How Do You Say the
Name of That Street?
Orange County Tour, June 30, 2002
by Tom Hall
Incorrectly thinking that San
Juan Capistrano is practically in San Diego, I arrived at the Suddarth's home about 30 minutes early. Dutifully waiting at the
front gate was Kathleen Suddarth, our gracious red-headed hostess.
Fortunately, her husband, Ed, had placed a sign with a patriotic
balloon at a nearby intersection. However, my worst fears were
confirmed; I had printed an incorrect map in last issue of the Crest
& Wings. No, we don't turn at Hunter's Creek ROAD, we
turn at Hunter's Creek, the development. The street is actually La
Coo-a-goo, or some such. Sorry about that.
As penance, I flagged down promising-looking
cars and gave them directions and the gate code. I left my post at ten to go
have coffee and donuts (which were delicious, incidentally). Some time later
a number of other cars arrived but saying "open sesame" apparently
didn't work for them. Fortunately, they were able to enter. Meanwhile, a
young man drove his '63 Series 62 convertible up and down the street. It
turned out that he was not a member of the club and didn't want any
membership information, but he lived in the gated community and liked our
The front of the Suddarth's house is so wide that it wouldn't fit into the
viewfinder of my camera. Truly a stunning place. In the back is Ed's
large garage filled with various American cars. It's obvious they were
chosen for different things. One was a Model T for short hops; one was a '41
Chevrolet wood-bodied station wagon. There was a '48 Packard woodie which
had come back from the restorer the previous day. There was a fine '57 Chevy,
and a '70 Chevelle SS convertible with the rare combination of
4-speed transmission and 396 c.i.d engine. Ed has had some fun turning pushy
drivers into specks in the rearview mirror. Posted as guard was the
fire-engine red '69 De Ville convertible. Every one of the cars is in
gorgeous condition. The interior of the garage is covered with car-related
signs and neon.
Then it was off to El Adobe for brunch - well, lunch. The large sliding
skylight wasn't opened, no doubt because of swallows in Capistrano.
We arrived up in Anaheim at Astor Classics on time. The first of two
warehouses has one of the finest collections of antique radios in the world.
The emphasis is on home radios of 1920-1942, particularly floor models. Many
of these have been painstakingly restored by an expert, Bruce Westerby. It
is not unusual for him to spend 40 to 60 hours on a single radio, sometimes
much more. He starts with restoration of the chassis, then moves on to the
cabinet. He takes the cabinet completely apart to give proper
attention to each of the several kinds of wood which they often have: zebra
wood, birdseye maple, various walnuts, oaks and so on. Zenith, Stromberg-Carlson,
and Scott were noted for their clarity of sound.
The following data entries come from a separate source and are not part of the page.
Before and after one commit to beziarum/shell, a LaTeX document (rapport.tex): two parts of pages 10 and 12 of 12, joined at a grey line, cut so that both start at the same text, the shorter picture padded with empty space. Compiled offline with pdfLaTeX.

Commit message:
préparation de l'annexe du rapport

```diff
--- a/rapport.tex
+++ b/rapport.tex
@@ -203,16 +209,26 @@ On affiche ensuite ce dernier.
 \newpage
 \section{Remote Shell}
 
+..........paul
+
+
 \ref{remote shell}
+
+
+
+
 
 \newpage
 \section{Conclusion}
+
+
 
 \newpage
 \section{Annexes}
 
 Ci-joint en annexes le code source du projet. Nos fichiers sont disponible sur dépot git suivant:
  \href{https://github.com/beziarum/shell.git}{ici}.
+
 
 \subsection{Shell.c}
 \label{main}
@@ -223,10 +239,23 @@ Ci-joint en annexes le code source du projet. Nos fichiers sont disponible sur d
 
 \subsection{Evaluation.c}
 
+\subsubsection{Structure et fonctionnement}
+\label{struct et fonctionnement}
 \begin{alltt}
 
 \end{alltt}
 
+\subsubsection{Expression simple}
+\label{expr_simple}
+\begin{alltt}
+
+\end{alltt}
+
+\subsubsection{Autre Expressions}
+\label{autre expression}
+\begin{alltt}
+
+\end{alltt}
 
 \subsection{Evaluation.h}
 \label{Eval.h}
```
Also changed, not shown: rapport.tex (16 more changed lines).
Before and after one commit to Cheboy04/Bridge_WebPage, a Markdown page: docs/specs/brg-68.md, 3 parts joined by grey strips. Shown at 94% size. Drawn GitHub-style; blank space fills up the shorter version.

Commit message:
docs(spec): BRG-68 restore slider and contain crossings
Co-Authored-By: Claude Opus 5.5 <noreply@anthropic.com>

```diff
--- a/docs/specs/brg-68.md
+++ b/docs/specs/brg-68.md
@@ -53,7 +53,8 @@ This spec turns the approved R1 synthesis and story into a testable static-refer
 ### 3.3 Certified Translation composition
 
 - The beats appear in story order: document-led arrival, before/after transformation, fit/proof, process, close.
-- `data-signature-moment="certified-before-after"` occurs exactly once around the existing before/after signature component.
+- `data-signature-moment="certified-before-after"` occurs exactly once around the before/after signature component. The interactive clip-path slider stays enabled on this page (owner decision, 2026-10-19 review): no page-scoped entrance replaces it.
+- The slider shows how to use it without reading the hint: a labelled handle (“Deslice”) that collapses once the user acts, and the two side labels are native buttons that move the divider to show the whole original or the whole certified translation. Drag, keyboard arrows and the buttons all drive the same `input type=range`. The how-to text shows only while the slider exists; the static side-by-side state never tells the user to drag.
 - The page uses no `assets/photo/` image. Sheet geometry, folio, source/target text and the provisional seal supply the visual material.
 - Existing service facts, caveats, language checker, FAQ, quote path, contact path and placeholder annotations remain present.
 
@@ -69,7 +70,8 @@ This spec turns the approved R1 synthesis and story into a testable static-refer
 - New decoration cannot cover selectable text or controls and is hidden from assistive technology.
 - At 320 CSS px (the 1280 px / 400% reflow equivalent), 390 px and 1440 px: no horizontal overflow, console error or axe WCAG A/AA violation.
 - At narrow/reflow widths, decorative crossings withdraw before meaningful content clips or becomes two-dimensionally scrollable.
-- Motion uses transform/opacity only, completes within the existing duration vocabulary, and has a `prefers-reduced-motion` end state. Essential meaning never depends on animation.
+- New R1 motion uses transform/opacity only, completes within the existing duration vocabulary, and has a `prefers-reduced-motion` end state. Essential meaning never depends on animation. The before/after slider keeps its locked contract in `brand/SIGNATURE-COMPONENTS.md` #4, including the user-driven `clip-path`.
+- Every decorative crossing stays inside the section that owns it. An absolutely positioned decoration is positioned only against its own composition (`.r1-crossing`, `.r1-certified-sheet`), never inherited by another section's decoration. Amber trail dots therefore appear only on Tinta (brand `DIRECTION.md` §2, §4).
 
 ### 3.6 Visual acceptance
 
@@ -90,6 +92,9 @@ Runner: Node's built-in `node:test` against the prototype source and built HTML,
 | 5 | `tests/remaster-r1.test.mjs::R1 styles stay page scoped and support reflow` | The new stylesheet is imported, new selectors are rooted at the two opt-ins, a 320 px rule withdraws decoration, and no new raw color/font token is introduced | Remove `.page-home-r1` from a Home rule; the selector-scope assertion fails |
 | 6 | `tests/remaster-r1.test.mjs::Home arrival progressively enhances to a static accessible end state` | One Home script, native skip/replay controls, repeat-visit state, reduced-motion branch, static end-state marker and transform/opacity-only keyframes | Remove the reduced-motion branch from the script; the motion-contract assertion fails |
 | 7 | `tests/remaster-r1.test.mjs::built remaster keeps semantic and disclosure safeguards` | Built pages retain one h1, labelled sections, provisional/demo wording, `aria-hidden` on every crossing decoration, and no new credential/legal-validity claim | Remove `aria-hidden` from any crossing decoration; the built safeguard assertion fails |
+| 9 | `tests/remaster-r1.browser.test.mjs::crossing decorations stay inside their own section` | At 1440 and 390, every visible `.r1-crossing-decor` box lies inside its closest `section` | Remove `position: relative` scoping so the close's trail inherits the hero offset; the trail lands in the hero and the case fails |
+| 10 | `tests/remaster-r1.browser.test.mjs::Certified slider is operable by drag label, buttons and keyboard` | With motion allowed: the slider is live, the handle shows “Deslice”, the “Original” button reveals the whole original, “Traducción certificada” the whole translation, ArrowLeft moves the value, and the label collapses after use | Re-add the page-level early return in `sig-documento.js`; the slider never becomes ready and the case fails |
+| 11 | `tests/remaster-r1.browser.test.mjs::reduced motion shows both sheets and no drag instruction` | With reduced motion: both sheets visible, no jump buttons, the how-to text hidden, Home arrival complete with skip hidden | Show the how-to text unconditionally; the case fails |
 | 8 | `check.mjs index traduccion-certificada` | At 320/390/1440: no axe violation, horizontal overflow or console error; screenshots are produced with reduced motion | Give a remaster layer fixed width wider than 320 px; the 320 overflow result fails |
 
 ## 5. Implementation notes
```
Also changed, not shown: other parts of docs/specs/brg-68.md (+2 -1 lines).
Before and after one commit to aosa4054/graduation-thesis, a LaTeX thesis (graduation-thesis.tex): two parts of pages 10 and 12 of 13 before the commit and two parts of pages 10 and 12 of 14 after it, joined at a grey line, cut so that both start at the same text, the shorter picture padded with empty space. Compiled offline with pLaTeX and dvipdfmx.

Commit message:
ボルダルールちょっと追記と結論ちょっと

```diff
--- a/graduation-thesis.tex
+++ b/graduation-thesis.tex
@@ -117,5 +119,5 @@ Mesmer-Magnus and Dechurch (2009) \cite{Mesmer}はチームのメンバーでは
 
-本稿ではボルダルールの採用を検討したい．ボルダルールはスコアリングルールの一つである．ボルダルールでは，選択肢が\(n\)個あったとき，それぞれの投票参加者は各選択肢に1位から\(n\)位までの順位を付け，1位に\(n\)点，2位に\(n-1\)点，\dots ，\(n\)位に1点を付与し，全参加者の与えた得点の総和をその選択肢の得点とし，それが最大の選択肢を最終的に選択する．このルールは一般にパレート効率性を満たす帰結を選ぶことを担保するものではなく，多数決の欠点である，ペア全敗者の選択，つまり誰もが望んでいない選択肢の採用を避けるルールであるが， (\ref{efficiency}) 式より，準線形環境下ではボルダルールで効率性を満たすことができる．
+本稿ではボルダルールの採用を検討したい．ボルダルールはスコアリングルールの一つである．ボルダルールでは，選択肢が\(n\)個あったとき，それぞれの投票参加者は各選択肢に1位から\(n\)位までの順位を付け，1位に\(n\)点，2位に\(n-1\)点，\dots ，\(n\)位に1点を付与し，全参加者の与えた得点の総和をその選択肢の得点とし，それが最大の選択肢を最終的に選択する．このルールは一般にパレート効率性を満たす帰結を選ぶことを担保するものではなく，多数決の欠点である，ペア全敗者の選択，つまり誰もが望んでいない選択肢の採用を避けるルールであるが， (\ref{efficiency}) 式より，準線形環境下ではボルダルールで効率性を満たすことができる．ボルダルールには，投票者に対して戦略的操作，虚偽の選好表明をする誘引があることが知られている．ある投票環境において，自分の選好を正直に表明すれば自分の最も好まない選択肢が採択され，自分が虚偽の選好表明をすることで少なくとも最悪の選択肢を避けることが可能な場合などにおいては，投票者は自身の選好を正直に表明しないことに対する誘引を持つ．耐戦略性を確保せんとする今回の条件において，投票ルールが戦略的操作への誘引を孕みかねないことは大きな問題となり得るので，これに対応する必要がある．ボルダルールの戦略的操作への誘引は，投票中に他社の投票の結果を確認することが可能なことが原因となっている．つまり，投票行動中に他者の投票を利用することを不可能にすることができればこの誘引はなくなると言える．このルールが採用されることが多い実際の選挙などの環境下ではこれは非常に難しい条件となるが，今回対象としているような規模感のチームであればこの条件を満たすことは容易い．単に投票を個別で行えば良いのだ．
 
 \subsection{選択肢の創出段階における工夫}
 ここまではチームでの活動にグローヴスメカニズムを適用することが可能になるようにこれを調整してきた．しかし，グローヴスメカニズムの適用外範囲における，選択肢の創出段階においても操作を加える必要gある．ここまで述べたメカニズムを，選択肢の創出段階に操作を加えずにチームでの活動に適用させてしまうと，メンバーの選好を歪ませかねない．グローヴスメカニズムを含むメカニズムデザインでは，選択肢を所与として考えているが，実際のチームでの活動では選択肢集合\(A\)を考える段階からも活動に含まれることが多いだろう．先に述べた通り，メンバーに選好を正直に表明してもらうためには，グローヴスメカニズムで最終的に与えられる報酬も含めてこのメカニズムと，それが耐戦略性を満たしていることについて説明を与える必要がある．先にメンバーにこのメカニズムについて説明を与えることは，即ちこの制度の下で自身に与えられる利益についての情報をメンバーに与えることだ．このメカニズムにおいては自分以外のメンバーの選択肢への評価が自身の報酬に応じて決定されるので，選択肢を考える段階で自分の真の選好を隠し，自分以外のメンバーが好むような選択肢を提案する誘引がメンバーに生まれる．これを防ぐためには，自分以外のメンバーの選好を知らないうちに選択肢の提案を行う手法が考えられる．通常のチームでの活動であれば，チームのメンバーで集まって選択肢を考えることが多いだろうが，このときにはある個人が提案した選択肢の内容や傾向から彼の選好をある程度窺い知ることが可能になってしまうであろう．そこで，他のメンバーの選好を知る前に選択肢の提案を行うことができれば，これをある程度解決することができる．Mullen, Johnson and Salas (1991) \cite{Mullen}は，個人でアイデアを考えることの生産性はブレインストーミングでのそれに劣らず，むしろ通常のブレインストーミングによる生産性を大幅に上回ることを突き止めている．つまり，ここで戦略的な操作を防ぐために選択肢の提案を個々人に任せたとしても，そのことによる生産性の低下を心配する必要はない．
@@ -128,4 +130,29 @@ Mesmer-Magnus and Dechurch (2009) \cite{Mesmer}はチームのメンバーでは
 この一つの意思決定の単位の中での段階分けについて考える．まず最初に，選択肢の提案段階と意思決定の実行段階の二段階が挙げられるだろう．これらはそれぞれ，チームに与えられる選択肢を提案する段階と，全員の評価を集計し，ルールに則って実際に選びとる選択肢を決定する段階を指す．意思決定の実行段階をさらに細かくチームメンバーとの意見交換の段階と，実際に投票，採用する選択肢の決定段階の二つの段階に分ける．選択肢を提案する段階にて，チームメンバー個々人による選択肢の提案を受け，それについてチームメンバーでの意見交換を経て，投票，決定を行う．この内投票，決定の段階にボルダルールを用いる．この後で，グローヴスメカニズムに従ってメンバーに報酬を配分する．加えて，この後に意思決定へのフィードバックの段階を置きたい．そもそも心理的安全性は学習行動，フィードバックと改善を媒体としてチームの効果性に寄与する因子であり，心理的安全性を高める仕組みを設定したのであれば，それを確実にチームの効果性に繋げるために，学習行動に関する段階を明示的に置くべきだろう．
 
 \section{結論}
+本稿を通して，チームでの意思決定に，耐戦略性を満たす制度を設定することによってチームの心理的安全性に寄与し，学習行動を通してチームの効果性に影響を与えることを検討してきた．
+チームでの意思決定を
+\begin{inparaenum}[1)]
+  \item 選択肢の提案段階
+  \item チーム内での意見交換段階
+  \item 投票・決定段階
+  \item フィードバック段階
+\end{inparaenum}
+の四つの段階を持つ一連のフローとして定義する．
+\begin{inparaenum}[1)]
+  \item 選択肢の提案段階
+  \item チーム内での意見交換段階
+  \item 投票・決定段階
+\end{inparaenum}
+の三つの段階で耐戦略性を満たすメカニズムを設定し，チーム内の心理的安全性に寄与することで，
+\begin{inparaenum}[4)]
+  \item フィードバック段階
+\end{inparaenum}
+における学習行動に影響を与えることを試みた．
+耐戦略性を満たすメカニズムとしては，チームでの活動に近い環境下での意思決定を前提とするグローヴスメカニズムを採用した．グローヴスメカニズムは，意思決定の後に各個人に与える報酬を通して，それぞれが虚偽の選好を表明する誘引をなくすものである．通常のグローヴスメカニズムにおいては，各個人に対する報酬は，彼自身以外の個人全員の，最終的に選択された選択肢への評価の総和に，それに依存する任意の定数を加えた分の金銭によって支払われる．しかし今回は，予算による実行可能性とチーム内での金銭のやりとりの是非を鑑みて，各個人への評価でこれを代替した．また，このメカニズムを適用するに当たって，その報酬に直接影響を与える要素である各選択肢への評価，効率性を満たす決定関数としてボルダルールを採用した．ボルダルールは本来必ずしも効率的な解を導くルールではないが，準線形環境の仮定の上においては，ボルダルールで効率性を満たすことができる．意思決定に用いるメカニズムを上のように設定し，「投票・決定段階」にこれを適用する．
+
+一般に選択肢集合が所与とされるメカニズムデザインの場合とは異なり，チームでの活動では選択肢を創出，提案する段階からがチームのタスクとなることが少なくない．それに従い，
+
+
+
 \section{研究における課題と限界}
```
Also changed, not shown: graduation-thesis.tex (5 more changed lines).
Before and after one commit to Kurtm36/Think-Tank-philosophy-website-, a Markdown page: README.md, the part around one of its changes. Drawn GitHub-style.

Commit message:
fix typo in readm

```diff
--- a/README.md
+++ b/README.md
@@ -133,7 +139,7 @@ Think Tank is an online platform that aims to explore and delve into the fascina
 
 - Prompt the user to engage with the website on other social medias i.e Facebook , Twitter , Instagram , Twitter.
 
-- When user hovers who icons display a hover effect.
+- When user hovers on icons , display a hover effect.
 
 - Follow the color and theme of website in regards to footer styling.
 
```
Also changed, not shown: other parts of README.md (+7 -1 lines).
Some of our troop got an
education on antique telephones from Dick Erickson.
The first building holds a large collection of American cars, 1924-1954, in
a terrific array of colors. Packards from '32 through '48 are well
represented. One young lady was so over whelmed by the quantity and quality
of the cars that she came down with a case of the vapors. Another coveted
the sage green Continental coupe.
There was a '40 La Salle Series 52 convertible in a striking shade of
metallic blue. Also, a metallic taupe '37 La Salle coupe, a '33 Cadillac
town sedan, and the '40 Series 75 Imperial sedan used by Howard
Hughes at RKO Studios. Two cars once in Ed Suddarth's garage were there
also, a '37 Series 70 convertible coupe and a special-order '41 Series 62
convertible sedan for Admiral Chester Nimitz to use in Hawaii. Its black
dash, black steering wheel, and lack of fender skirts are noteworthy. (Nimitz
ran one part of the Pacific Theater of Operations in World War Two, while
MacArthur managed another. Both had Cadillacs and drivers.)
A second Astor warehouse had dozens more cars, including
a Hudson sedan with top by Derham and an example
of the final Packard, plus many other American cars from 1 95O-72 and a
handful of English cars.
Many thanks to club members Art Astor and the
Suddarths for sharing their collections with us.
(PS: Your editor
provided jump starts to two different, fairly modern cars during the
tour. It just goes to show that no one is immune from the occasional
lapse of memory or gremlin. Jumper cables should be "standard
equipment" in your trunk.)